"Demilitarization in the Sinai is a practical proposal," he said. "It is a desert. It can be checked. Any idea of demilitarization of part of the populated land [of the West Bank and Gaza] under foreign sovereignty would be a hoax because you can keep a gun in every garage. This is not a theoretical assumption. We have had experience from the past."
"And let us not forget the so-called PLO. If we should relinquish control of security and public order in Judea and Samaria and the Gaza Strip, the PLO would take over in no time and nothing would prevent them from doing so. This is the reality of the Middle East."

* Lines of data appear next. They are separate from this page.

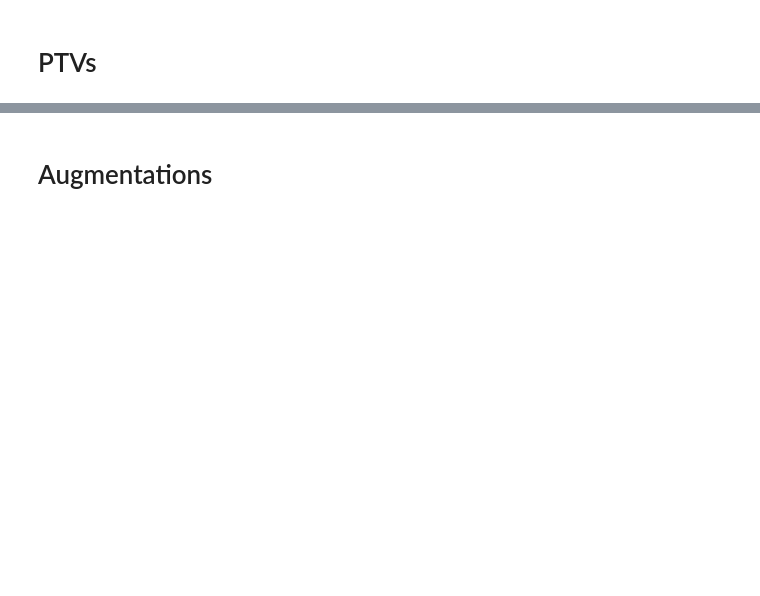
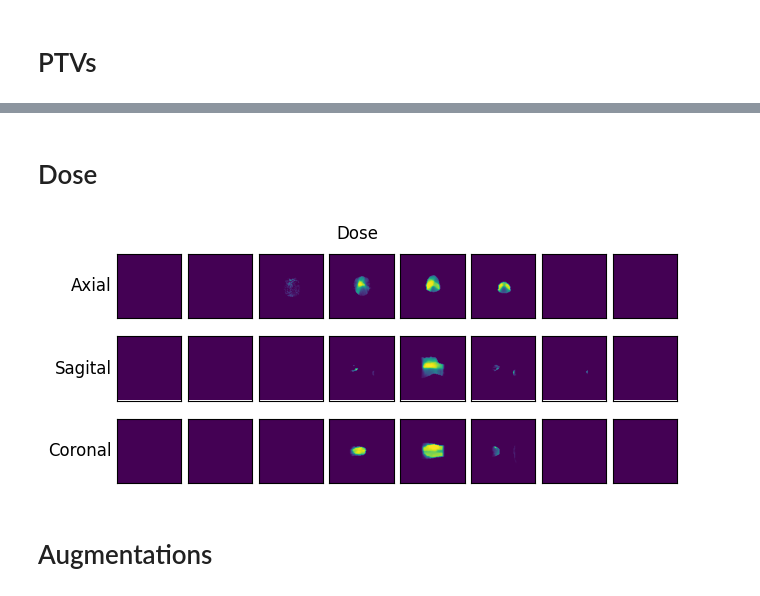
Before and after one commit to oxkitsune/DL2, a Jupyter notebook: data_visualization.ipynb, the cells around one changed output, grey strips where cells are left out. Cells and saved outputs as stored; diff of their text form; code cells hidden in the pictures; blank space fills up the shorter version.

```diff
--- a/data_visualization.ipynb
+++ b/data_visualization.ipynb
@@ -166,2 +101,9 @@ NameError: name 'np' is not defined
+# %% [markdown]
+# Dose
+# %%
+scan = np.squeeze(batch["dose"])[:,:,:].cpu()
+plot_views(scan, "Dose")
+# %% [output]
+[figure, added]
 # %% [markdown]
 # Augmentations
```
Also changed, not shown: parts of 8 cells of this notebook, 6 other files.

Thus, in Begin's view, his own plan of limited self-rule is the only fair resolution between autonomy for the Palestinian Jews for security.
"This is my absolute conviction from the point of view of our national security," he said. He has never hidden the fact that he believes in the right of the Jews to the land of Israel, which includes, in Begin's view, the West Bank and Gaza, but he recognizes taht there are other claims. His plan leaves the question of sovereignty open.
"Anyone who says that I base my approach to this issue only on our right [to the land] is absolutely mistaken. The right to the land and ouur basic issue of national security and existence are inseparably linked," he said.
Begin insisted, however, that his plan called for negotiations on the basis of U.N. Resolution 242, which Israel recognized and had never refuted. Israel balked at inserting language that was never written into 242, but there were many different interpretations of 242. Begin said the different directly as had been agreed upon when he and Sadat last met in Egypt on Christmas Day. The Egyptians were free to present any counterproposals they liked but, so far, the Israel peace plan was the only peace plan and in Begin's view it has not had its day in court.
Therefore, Israel was suggesting that Egypt resume the political and military committees that Begin and Sadat had agreed to, but the prime minister admitted that so far Weizman has not brought back any new proposals from Egypt.
He repeated his deeply felt sense of injustice over his certainty that the only reason American moral support of his peace plan had slackened was because the Egyptians had not accepted it.
As for Sadat, he resisted any personal criticism of the kind Sadat has leveled at him in recent days. But he did say that Sadat "creates the impression that he doesn't pay any attention to what I say."
Begin said that he had warned Sadat, in a public statement, even before the Egyptian president's historic trip to jerusalem that the two demands of a complete withdrawal to the lines of June 4, 1967, with minor adjustments and self-determination for the Palestinians, were completely unacceptable to Israel. To meet these demands would inevitably lead to a Palestinian state, Begin believes. Begin repeated this stand both during and after Sadat's Jerusalem trip. The constant repetition of these maximum demands left doubt that Sadat really wanted the kind of peace Israel could live with.
"When the other side repeats time and time again the same stand and actually says you must accept my point of view first - whatever comes later is a different story - then I suppose the norm of fairness would say that this is not the proper attitude.
"After President Sadat's visit to Jerusalem we made an intellectual and moral effort to produce a peace plan. It should be a fair basis for negotiation, but it hasn't been negotiation, but it hasn't been negotiated. This is the whole difficulty," Begin said.
The interview ended with an impression that as long as Begin is in control, and there is now no serious challenge to his authority, Israel will press on for a resumption of peace negotiations but will not change its stand simply because of the erosion of Israel's diplomatic position in the world. No one in Begin's long career has ever accused him of sacrificing his principles simply because they appeared impractical at the time and Begin firmly believes the right is on his side.